2-2.35A have been cancelled, Appendix A is still vaild.
Noise Control Guidelines
When comparing the relative degree of attenuation of personal protectors and
engineering and/or administrative controls, all of the following factors in
addition to the guidelines in the Field Operations Manual and Industrial
Hygiene Field Operations Manual must be considered and documented in the case
1. Hearing Protection. Personal hearing protection must attenuate
the occupational noise received by the employee's ears to within the levels
specified in Table G-16 of 29 CFR 1910.95. For those employees with a
standard threshold shift (STS), noise reduction must be sufficient to meet
Table G-16a of 29 CFR 1910.95 (85 TWA). Hearing protectors shall be
evaluated for the purposes of analyzing the benefits of engineering controls
a. Use Appendix B of 29 CFR 1910.95 to determine the
laboratory-based noise reduction for a given hearing protector.
b. Apply a safety factor of 50 percent; i.e., divide the calculated
laboratory-based attenuation by 2.
NOTE: This is a general method for taking into consideration OSHA
experience and the published scientific literature, which indicate that
laboratory-obtained attenuation data for hearing protectors are seldom
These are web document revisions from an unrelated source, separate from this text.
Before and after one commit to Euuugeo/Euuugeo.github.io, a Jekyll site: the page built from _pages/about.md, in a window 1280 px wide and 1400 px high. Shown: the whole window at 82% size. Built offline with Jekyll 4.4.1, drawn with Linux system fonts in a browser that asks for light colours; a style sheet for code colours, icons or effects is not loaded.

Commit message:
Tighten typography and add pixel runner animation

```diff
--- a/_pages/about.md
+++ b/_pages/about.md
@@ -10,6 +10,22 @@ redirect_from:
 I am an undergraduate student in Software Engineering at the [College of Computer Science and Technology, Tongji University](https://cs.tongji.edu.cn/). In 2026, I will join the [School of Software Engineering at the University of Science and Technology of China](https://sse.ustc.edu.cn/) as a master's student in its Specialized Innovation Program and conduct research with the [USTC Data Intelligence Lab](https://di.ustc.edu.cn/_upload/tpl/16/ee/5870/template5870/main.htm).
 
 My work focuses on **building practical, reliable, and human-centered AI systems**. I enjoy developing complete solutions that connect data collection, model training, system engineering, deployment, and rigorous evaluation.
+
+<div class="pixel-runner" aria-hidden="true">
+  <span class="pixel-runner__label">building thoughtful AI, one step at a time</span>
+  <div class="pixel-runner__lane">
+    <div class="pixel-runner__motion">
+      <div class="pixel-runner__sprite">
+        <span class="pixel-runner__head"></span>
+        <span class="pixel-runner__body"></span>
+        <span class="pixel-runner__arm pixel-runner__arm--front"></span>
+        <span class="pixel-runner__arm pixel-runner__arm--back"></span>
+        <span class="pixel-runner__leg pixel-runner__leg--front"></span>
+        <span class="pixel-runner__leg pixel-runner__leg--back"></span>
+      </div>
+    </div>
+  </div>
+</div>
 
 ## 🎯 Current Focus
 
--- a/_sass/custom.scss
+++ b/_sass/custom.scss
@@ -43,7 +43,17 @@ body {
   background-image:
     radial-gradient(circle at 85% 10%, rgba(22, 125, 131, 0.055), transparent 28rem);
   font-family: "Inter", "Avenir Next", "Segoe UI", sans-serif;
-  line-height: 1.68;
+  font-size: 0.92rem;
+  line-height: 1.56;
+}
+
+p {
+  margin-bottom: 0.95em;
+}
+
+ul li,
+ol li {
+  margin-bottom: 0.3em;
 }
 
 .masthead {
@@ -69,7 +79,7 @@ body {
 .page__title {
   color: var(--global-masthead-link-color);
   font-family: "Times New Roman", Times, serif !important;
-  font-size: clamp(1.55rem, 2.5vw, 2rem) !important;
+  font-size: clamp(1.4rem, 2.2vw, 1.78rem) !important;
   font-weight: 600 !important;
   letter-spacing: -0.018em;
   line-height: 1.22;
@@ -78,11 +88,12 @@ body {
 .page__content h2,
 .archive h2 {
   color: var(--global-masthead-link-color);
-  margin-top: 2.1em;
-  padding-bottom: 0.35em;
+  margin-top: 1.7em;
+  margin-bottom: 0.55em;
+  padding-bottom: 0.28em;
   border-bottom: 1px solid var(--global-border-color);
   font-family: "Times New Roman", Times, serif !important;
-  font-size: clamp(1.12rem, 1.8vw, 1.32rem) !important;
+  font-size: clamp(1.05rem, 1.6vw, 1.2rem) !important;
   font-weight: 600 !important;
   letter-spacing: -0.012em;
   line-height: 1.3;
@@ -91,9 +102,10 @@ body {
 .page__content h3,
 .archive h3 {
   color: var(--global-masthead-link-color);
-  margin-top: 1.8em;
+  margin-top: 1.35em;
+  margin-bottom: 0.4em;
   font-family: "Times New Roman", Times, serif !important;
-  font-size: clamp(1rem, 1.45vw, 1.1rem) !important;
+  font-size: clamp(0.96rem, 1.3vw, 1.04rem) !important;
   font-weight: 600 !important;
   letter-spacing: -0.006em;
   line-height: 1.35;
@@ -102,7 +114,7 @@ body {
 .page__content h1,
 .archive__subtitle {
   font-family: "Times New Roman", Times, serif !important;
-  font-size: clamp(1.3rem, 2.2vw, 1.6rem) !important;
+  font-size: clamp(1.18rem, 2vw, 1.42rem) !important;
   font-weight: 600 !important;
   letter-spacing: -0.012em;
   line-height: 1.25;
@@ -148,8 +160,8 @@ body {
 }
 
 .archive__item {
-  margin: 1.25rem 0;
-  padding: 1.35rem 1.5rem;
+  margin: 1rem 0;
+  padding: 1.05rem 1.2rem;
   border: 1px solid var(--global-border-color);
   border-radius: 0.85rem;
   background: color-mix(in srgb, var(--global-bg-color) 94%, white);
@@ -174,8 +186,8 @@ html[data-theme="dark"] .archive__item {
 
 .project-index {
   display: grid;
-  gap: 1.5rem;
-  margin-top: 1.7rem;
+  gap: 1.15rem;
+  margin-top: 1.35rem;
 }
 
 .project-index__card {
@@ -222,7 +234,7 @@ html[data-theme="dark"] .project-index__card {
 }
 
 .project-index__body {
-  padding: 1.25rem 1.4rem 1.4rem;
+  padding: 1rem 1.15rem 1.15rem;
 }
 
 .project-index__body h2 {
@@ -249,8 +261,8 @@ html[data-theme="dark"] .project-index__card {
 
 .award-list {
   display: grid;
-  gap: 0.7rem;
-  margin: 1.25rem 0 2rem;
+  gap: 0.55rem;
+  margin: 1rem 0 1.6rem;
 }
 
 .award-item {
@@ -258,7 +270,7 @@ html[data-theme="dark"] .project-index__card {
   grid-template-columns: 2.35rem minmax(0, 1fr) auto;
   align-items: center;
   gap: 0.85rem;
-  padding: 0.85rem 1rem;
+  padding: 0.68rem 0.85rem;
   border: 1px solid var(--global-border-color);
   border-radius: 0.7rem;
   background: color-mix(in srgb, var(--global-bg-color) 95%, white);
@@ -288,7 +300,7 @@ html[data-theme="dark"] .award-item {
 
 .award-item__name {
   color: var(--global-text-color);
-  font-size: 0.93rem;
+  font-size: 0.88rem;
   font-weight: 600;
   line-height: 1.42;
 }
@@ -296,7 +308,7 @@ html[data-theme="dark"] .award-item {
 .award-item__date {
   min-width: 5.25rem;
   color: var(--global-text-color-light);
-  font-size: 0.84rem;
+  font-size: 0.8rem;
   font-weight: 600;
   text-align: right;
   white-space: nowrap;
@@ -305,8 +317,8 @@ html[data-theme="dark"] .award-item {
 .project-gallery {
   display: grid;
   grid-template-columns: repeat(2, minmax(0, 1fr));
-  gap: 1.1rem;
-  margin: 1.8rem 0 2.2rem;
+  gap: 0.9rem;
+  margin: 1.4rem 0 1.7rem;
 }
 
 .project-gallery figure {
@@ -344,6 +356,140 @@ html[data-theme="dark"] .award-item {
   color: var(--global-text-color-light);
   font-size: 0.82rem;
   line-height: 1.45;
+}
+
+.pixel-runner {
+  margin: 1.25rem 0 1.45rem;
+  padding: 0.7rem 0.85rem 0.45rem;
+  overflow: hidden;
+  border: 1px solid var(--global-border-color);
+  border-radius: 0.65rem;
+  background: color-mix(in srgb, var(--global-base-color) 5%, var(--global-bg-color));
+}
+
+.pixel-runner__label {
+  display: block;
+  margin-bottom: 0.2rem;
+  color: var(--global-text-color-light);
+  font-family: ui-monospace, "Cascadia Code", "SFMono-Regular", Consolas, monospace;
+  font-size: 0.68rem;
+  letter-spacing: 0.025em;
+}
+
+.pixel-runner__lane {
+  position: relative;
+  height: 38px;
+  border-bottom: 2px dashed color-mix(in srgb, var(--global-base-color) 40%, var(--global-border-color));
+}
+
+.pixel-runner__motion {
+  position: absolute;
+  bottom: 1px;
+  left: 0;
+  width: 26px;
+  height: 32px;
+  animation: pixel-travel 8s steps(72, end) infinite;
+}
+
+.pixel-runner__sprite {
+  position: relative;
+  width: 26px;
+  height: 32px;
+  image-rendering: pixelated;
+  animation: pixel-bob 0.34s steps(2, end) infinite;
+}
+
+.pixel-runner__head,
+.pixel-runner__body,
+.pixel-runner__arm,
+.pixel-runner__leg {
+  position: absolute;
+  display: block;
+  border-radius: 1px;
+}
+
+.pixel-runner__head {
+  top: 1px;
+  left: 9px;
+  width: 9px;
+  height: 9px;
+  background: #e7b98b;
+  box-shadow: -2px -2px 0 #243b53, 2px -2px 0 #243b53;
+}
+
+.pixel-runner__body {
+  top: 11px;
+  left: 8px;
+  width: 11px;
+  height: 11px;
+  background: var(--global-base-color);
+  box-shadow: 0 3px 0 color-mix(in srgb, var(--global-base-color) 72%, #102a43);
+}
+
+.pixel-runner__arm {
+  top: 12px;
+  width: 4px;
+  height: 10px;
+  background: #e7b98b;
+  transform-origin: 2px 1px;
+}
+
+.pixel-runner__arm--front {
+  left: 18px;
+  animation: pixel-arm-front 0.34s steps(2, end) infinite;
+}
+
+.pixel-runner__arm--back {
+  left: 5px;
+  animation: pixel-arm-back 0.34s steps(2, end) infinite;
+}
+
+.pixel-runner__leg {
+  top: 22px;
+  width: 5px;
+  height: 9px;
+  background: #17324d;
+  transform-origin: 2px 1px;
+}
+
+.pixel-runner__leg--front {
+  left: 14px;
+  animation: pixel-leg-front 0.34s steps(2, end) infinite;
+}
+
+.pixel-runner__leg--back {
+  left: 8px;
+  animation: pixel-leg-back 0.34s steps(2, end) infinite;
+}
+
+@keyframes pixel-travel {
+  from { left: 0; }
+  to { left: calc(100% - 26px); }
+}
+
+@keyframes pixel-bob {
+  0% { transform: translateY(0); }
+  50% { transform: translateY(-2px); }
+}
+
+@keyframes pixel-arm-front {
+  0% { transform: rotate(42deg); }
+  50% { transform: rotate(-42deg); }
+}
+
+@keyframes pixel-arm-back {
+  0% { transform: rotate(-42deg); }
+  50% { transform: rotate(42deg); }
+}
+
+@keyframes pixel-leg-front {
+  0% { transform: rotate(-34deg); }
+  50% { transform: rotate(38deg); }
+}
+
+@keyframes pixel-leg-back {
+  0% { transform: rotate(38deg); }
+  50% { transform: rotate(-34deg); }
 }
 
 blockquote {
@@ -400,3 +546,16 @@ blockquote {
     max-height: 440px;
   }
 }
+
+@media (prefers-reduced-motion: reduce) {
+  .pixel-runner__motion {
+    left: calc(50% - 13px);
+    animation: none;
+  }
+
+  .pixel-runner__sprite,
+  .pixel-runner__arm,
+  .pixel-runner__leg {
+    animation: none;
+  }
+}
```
achieved in the workplace. If a different safety factor seems appropriate in
a particular instance, the ARA for Technical Support should be consulted for
assistance. This procedure is not applicable, however, for determining
compliance with the hearing protector attenuation requirements of the hearing
conservation amendment (29 CFR 1910.95(j)).
c. The adjusted noise reduction should be sufficient to meet Table
G-16 or, as appropriate, Table G-16a. Depending on the specifics of the
case, an exception may be appropriate when an employer is in compliance with
the hearing conservation amendment and has a history of an effective hearing
2. Hearing Loss. Documentation of any hearing loss shall include:
a. The amount of hearing ability lost and date it was
NOTE: If the employer has not done so, apply age correction to
audio-grams according to the guidelines in Appendix F of 29 CFR
b. Exposure level.
c. Frequency and duration of exposure.
d. Length of employment.
e. Explanation of any followup measures taken.
f. Any other pertinent information.
3. Cost of Controls.
a. Resonability. The estimated costs for engineering
controls must be reasonable and include the annualized cost of installing
controls and, if available, the annual cost of their maintenance and costs
due to any resulting loss of productivity or effeciency.
b. Relative Permanency. In order to consider the permanency
of engineering controls, compare the estimated cost for engineering controls
to the estimated annual cost of a hearing conservation program multiplied by
the approximate number of years the controls would be effective.
4. Employee Noise Reduction by Controls. An anticipated reduction
in employee noise exposures would be considered significant if a 3 to 5 dB
decrease is achieved by one or a combination of the following:
a. Source controls.
b. Controlling the industrial environment (e.g., barriers,
c. Administrative controls.
5. Control Options. When evaluation control options for the
purposes of this instruction, consider all types of abatement possibilities.
a. Partial Use of Controls. It may be beneficial to
implement some of the controls while forgoing more costly ones.
b. Substitution. Abatement plans may include plans for
replacing process equipment with quieter equipment that will significantly
reduce exposure levels and make interim engineering controls for existing